It does say “Credit: Microsoft Designer / DALL-E 3”


“Credit: Prompt Engineer/ DALL-E 3”

@morrowind@lemmy.ml avatar

I kinda agree, the whole adblocking space has felt very circle-jerky lately. Tech news writers are just cashing in on the hype with low quality articles. That said, even if google is not technically locking down adblockers, this does tend to be the first step towards killing such a thing. Its kinda the unspoken implication of the whole conversation

Also, considering you are criticizing clickbait-y tech articles, you should probably stay away from clickbait.


So am I wrong in assuming that the guy who wrote this article, is also the same person who posted the article here? Because they are both named Corbin.


I’m the author, yes.


Cool. The top comment is particularly brutal in its opinion on your work, care to respond?


Already did! I don’t think it was brutal, just asking technical questions.


I think they were talking about this comment: https://sh.itjust.works/comment/6264541

It seems like it didn't propagate to infosec.hub.


Ah yeah, that one didn’t show up on my server. That’s just an opinion about the overall situation, not disproving anything I said.


However, extensions using Manifest V3 can still update some filters the old way, without a full update to the extension and a review process by Google. These are called “dynamic rules,” and starting in Chrome 121 (which arrives in January, several months before Manifest V3 becomes mandatory), up to 30,000 dynamic rules are allowed if they are simple “block,” “allow,” “allowAllRequests,” or “upgradeScheme” rules.

Maybe the filter rules required specifically for YouTube don’t work with those rule formats, I don’t know! If they’re not, then Google still allows an additional 5,000 rules with more broad capabilities. Either way, the statement “whenever an ad blocker wants to update its blocklist […] it will have to release a full update and undergo a review” is not true and can be easily disproven by checking the Chrome developer documentation, Mozilla’s documentation, or a blog post that Google published a month ago.

Perhaps my reading comprehension is off here, but I don’t follow the logical jump being made here. My only guess is that the author is reading claims regarding the need for a full extension update to update block rules as meaning that the extension update & review are needed for any/all updates to the filter rules. That seems a rather pedantic and ungenerous reading to me. Especially when considering that the impact on users is the same if an update to those 5,000 rules is needed to effectively block the most frequently encountered and obtrusive ads.
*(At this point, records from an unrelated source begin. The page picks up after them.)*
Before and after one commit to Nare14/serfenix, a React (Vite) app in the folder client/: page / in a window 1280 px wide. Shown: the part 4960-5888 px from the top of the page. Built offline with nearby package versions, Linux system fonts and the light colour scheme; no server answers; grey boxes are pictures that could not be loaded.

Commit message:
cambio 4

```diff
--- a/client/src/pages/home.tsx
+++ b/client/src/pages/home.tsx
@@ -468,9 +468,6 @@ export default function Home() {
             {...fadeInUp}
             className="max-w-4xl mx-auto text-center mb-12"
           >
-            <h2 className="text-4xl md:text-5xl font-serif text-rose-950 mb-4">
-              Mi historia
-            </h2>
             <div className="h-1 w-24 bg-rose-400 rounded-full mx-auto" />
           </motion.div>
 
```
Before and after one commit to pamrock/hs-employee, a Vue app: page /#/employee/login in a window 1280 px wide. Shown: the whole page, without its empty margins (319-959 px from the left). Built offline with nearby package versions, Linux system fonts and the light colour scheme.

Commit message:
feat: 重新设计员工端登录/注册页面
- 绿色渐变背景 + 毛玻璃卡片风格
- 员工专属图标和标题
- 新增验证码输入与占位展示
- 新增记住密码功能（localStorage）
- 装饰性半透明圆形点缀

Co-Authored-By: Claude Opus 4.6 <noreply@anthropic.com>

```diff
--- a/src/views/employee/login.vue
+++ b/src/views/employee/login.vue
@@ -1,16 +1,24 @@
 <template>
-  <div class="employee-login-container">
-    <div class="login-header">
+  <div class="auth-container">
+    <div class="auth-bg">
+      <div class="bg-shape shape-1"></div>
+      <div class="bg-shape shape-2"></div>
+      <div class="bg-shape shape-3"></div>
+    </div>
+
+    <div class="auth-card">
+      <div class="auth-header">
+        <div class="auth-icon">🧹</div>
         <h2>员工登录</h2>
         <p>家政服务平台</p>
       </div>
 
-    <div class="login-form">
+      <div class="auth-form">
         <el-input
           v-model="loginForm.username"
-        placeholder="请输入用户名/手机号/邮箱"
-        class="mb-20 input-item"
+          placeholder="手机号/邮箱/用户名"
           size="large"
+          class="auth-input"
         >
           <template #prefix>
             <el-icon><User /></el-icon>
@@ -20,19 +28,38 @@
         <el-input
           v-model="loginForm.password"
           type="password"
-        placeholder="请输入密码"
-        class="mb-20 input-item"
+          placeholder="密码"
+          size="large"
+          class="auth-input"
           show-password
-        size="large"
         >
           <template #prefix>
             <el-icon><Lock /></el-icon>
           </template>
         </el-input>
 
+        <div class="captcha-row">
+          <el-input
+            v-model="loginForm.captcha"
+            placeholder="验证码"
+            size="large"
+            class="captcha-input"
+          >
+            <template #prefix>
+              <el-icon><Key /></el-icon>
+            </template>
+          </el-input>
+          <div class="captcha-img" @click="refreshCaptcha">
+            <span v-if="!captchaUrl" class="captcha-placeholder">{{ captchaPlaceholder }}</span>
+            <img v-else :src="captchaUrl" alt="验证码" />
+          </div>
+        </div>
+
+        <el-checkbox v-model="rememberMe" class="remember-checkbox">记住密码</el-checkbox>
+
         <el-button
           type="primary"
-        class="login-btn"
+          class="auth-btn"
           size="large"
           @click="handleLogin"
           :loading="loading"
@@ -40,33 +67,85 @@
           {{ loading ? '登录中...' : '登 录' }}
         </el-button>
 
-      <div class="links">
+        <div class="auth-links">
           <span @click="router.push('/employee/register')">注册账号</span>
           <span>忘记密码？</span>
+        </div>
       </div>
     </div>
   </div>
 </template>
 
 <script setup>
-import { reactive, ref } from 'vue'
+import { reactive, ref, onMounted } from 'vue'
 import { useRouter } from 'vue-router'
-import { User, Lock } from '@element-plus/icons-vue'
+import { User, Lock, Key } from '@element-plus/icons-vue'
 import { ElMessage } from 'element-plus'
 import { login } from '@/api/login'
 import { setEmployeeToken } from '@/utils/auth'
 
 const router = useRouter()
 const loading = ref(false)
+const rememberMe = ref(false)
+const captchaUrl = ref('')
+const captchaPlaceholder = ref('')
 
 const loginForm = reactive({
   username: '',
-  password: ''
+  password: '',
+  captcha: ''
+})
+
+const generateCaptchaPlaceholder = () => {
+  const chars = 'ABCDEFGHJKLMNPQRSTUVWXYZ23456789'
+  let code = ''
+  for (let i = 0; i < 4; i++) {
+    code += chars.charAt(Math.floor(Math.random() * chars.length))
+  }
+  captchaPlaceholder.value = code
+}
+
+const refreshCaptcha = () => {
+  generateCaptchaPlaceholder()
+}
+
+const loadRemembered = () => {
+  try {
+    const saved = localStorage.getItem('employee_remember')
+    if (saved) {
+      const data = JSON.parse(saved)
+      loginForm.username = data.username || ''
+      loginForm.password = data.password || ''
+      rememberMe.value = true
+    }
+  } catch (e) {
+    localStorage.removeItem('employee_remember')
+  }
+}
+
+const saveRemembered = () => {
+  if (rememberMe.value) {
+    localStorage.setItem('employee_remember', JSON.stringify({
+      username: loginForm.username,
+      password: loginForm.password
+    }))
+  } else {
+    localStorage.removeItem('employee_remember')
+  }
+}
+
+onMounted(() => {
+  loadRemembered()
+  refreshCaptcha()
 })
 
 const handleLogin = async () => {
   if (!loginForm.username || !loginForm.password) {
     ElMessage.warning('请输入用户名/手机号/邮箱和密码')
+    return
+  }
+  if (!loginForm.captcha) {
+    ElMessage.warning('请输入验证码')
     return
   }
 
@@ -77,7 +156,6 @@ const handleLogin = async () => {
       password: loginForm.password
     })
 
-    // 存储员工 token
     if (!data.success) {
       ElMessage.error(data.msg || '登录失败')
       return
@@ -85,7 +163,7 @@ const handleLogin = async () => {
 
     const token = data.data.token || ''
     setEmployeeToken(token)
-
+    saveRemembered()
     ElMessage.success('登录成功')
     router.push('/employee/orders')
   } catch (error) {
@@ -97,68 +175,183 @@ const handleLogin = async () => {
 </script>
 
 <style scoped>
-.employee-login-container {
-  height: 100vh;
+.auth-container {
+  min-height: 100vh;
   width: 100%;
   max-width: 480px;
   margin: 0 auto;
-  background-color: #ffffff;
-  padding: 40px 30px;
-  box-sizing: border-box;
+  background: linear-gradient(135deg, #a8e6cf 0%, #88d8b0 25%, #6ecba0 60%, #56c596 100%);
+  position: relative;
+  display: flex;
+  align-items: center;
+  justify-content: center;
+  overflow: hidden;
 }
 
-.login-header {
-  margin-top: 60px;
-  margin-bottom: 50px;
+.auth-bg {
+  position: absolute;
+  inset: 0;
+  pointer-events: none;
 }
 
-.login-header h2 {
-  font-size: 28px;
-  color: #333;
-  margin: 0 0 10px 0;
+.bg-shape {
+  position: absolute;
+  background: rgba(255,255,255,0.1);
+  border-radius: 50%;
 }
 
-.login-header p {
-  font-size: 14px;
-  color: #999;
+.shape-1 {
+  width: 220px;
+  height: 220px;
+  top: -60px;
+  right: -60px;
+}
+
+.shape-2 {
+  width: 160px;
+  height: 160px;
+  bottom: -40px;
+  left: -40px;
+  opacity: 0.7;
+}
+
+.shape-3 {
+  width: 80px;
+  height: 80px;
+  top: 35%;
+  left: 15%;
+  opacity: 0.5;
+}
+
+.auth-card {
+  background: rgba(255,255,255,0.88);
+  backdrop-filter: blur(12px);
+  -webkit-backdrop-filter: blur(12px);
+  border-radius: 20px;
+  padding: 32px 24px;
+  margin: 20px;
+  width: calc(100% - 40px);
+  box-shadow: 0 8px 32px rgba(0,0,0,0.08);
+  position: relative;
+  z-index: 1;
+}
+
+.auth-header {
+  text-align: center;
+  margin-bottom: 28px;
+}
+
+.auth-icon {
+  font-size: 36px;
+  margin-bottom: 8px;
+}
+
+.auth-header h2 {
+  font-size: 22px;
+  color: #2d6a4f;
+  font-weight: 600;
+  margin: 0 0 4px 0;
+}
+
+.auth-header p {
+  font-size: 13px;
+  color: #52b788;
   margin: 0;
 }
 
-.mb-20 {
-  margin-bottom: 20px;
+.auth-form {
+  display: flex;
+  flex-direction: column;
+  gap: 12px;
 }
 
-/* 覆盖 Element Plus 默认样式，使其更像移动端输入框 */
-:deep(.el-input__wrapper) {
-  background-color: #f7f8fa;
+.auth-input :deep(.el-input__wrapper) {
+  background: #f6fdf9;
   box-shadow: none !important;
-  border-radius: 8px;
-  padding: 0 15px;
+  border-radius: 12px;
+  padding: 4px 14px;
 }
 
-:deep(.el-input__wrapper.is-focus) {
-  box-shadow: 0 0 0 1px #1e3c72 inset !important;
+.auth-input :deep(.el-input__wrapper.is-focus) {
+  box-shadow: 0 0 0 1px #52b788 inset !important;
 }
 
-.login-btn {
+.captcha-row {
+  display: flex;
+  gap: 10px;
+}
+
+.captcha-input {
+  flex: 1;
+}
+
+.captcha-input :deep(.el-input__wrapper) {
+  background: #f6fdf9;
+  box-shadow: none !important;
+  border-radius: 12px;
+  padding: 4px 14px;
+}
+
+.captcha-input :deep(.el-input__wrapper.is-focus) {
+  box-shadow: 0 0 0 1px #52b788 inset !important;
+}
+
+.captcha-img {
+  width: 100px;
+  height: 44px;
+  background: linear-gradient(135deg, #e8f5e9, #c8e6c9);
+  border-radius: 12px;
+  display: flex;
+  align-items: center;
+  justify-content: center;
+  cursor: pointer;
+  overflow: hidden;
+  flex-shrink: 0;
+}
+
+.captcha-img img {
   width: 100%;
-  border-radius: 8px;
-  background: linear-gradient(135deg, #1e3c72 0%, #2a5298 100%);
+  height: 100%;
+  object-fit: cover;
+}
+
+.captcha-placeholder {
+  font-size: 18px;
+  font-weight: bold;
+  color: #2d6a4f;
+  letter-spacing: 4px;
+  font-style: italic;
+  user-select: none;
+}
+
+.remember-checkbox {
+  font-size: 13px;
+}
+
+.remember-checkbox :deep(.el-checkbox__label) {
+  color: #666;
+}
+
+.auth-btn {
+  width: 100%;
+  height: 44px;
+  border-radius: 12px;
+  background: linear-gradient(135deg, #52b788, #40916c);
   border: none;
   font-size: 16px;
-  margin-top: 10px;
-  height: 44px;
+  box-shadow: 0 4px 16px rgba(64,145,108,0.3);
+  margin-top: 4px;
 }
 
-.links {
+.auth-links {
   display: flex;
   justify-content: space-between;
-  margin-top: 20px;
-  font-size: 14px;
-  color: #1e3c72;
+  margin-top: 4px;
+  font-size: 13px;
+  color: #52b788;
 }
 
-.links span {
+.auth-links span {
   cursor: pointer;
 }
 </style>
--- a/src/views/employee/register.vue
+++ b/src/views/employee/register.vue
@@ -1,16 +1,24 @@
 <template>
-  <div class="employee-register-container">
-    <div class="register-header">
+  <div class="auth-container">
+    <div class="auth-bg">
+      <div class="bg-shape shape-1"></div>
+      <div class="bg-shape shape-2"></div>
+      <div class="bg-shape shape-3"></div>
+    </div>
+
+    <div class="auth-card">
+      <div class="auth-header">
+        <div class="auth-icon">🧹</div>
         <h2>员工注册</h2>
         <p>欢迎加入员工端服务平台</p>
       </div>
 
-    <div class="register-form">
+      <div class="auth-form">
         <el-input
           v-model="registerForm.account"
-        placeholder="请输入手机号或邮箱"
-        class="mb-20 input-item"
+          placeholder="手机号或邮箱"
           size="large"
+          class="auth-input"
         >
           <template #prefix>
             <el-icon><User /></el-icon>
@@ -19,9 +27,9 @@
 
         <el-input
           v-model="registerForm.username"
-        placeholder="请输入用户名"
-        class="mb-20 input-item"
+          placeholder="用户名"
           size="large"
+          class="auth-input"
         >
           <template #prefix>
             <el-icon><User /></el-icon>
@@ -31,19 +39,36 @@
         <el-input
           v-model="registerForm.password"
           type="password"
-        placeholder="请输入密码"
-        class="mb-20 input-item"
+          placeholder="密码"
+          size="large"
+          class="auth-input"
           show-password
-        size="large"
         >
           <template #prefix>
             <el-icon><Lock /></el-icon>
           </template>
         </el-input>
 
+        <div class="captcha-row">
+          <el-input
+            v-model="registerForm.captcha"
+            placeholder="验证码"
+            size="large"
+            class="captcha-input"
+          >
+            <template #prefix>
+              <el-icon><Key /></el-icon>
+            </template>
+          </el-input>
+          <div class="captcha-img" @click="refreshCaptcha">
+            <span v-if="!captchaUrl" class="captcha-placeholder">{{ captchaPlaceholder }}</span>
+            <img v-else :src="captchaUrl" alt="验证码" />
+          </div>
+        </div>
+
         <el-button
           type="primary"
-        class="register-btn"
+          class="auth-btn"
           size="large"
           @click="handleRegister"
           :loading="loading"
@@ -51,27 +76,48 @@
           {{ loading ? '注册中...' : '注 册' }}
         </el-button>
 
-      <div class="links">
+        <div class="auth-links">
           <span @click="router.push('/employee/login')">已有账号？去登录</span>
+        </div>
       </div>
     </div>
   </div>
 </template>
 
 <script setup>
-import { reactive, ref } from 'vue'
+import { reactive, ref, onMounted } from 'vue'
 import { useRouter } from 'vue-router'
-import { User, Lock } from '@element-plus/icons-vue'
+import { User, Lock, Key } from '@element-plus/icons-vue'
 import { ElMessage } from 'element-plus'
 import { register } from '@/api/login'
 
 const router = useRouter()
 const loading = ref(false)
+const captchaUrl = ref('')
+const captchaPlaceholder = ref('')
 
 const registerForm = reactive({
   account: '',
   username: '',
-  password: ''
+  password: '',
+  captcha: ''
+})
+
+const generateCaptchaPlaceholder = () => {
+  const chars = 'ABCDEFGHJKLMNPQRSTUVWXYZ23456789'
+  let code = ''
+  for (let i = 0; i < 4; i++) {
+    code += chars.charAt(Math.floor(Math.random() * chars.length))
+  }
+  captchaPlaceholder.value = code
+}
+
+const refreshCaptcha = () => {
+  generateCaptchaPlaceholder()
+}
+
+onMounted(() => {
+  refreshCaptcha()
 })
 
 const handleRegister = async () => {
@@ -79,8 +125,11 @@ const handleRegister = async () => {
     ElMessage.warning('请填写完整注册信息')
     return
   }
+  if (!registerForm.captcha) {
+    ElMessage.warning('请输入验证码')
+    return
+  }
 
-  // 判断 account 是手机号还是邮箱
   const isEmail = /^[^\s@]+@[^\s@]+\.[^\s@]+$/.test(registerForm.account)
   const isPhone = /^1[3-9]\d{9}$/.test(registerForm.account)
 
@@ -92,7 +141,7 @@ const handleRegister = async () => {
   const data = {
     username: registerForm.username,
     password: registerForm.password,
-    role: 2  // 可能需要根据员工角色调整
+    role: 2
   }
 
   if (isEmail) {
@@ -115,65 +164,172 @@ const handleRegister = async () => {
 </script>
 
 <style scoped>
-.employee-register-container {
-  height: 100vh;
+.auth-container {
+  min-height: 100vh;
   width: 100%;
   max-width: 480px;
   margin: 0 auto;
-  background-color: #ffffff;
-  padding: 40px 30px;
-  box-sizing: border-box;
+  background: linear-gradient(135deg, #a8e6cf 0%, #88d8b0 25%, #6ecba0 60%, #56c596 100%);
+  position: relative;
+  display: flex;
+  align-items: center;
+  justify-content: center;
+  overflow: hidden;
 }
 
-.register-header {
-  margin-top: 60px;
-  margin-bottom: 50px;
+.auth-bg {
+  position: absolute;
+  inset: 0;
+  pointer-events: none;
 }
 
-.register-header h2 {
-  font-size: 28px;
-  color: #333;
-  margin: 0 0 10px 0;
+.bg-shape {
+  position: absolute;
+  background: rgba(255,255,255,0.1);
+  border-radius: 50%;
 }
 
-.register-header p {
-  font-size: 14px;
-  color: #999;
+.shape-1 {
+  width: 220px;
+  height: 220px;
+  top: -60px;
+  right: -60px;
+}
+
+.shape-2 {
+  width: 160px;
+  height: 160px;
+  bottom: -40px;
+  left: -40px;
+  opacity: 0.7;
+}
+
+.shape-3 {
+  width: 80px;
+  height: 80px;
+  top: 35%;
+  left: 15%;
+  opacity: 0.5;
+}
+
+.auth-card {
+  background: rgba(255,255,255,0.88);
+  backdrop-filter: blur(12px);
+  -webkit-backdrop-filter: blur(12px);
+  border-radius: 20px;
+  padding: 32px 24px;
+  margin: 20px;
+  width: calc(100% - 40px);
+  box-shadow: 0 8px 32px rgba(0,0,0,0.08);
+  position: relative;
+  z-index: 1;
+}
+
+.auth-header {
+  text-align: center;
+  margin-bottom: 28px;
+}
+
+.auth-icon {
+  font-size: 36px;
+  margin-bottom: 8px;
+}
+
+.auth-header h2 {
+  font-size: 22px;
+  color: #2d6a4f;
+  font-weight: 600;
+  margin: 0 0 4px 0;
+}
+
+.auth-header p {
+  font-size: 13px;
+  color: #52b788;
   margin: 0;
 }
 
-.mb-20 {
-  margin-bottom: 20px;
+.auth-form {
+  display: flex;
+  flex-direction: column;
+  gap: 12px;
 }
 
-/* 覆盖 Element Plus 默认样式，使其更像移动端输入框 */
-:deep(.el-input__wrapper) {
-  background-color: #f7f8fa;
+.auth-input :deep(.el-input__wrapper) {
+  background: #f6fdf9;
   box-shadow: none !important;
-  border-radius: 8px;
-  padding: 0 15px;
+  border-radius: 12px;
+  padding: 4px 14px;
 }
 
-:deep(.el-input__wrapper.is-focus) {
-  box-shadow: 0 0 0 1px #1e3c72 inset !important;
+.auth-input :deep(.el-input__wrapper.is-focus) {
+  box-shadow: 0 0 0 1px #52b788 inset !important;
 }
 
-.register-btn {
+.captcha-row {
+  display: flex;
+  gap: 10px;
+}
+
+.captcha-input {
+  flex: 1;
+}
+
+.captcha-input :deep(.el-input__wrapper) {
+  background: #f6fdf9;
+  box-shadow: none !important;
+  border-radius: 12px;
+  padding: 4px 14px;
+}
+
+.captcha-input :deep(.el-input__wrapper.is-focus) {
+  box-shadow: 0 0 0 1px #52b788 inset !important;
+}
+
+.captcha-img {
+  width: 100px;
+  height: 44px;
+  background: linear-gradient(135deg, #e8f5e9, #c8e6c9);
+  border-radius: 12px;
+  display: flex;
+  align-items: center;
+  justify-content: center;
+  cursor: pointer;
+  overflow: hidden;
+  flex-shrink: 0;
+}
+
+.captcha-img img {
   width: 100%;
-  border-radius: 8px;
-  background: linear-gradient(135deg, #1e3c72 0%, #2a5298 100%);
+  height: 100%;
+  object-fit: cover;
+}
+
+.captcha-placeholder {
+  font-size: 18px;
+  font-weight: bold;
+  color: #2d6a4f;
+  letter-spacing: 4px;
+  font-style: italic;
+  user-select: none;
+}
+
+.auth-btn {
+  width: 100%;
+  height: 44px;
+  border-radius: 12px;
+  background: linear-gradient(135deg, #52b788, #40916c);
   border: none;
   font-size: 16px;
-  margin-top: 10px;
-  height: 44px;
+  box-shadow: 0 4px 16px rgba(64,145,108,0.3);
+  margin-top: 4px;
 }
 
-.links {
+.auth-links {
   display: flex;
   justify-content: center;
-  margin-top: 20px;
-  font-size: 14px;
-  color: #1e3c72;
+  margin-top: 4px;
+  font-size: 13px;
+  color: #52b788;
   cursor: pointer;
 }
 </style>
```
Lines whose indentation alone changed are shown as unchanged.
Regardless, I think I’ll take my info from the folks developing these tools rather than someone who admits to not understanding how ad blocking works before acting on their urge to correct “someone who’s wrong on the internet.” 🙄


The limit for dynamic rules is 30K (for basic block/allow) + 5K for more complex blocking, plus a minimum of 60K more for static complex rules: developer.chrome.com/…/declarativeNetRequest/

I agree the original article/quote was probably just worded weird and not being malicious. The issue is more all of the other articles that picked up on that with the wrong interpretation, as many outlets have through the whole Manifest V3 situtation.

@cosmic_slate@dmv.social avatar

The rush to publish first has become very frustrating because so much tech reporting has become catering to the doom-and-gloom crowd that rush to post links on link sharing sites and social media because it gets views and updoots.

Specifically with Ars Technica, this isn’t the first article they’ve published with at least a misleading premise. The commenter base there really basks in negativity and it seems like that’s the target audience.

@themoonisacheese@sh.itjust.works avatar

What a shitty article. The entire point is “well, they’re not wrong that Google is evil and clearly wants to kill adblockers, but they’re MAYBE factually incorrect on some aspects”, reported by the extension developers themselves (who may or may not be more knowledgeable about this than the author).

Yes, it might be the case that extensions manage to work through the limitations and still limp along. In fact, this is probably what’s going to happen. The point still stands that MV3 will severely gimp adblockers and Google knows what it’s doing, the factual aspects of which (that the author doesn’t actually know about, by the way) are largely irrelevant.


It was the first article about this subject with explained at least a little bit how MV3 will hurt ad blockers so it was still an interesting read.

@cosmic_slate@dmv.social avatar

Did you read the article?

It was specifically calling out tech outlets erroneously stating that extensions must undergo an extensive review process. This wasn’t supported by the original interviews.

The new limitations placed on extensions I digress on.

@Aatube@kbin.social avatar

It's not maybe, it's incorrect on the major aspect of every rule requiring a full update. There's enough space for no-full-update-needed blocking of most ads and swapping out filter lists. Still, it'll gimp the corners.

  • All
  • Subscribed
  • Moderated
  • Favorites
  • technology@lemmy.world
  • All magazines